The legend goes that the trickster demigod Maui (after whom the island is named) once set out to capture the sun and convince it to slow down. His mother Hina was a great artisan but complained that she was unable to sun-dry her kapa (bark cloth) because the days were too short. Undaunted, one night Maui journeyed to the peak of the mountain Haleakalā (which actually means house of the sun) and lay in wait for the sun to wake up and rise from its crater.

The details differ from legend to legend, but as soon as the sun showed itself that morning, storytellers agree that Maui swung a mighty lasso and snared the sun, holding it fast! He allowed the sun to go free only after it had agreed to travel more slowly through the sky for half the year. Thus the seasons were born, with shorter days in the winter and longer days in the summer. At last, Maui’s mother Hina could complete her fabrics, and the people of the islands were also able to enjoy the warmth of the sun and taste the fruits of a long growing season.
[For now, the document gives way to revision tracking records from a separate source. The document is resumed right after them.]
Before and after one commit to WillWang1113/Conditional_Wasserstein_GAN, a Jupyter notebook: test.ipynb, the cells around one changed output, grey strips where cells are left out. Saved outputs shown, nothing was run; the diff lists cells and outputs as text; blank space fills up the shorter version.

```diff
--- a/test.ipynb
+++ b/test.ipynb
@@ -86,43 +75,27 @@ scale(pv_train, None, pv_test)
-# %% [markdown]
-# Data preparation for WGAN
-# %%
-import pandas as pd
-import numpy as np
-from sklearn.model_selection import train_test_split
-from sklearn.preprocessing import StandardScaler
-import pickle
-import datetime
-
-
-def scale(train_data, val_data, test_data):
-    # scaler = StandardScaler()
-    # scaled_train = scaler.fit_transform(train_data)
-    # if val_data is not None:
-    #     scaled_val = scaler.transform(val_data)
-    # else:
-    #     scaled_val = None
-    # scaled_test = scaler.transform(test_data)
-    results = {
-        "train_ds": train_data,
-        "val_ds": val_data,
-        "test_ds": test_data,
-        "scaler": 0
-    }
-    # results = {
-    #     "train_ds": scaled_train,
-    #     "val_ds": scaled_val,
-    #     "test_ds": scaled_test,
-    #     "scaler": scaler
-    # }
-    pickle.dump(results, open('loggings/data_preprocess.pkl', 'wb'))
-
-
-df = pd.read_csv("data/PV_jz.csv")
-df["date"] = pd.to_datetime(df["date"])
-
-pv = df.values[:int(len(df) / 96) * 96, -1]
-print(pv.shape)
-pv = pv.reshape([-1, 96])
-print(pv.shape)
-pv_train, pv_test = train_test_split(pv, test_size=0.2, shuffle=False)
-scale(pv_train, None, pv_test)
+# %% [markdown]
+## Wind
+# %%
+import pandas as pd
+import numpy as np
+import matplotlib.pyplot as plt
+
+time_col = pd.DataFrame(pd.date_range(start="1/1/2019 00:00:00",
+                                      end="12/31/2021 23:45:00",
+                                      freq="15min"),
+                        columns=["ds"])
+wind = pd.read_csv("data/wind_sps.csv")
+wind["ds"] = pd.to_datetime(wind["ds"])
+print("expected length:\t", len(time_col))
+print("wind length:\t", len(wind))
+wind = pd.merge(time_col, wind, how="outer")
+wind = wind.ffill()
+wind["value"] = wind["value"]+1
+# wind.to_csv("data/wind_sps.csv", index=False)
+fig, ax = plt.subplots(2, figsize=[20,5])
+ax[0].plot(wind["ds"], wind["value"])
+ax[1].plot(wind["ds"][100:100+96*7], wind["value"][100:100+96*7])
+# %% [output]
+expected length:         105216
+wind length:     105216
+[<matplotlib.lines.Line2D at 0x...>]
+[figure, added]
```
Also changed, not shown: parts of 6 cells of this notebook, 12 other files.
Maui_Snaring_the_Sun,_pen_and_ink,_circa_1927,_Honolulu_Academy_of_Arts

“Maui Snaring the Sun,” a pen and ink by drawing Arman Manookian circa 1927

Some Facts About the Haleakalā Volcano

The jury may still be out on the historical accuracy of this particular tale, but here are a few facts we do know about the Maui volcano!

  • Haleakalā is not actually an extinct volcano, but merely dormant. Its last eruption was in the year 1790.*
  • The “great basin” or crater below the summit is 3,000 feet deep, 7.5 miles long, and 2.5 miles wide. It was worn by long years of water and weather erosion.*
  • The summit of Haleakalā is over 10,000 feet in elevation**
  • The volcano is now encompassed by Haleakalā National Park with over 30,000 acres of beautiful landscapes and diverse wildlife. The park is a popular destination for hiking, swimming, camping, tours, and (of course) Maui Sunriders downhill bike tours!**

* Facts provided by 101 Things to Do

** Facts provided by the National Park Service

(Sunrise photo by Ewen Roberts via Flickr)

(“Maui Snaring the Sun” courtesy of Honolulu Academy of Arts)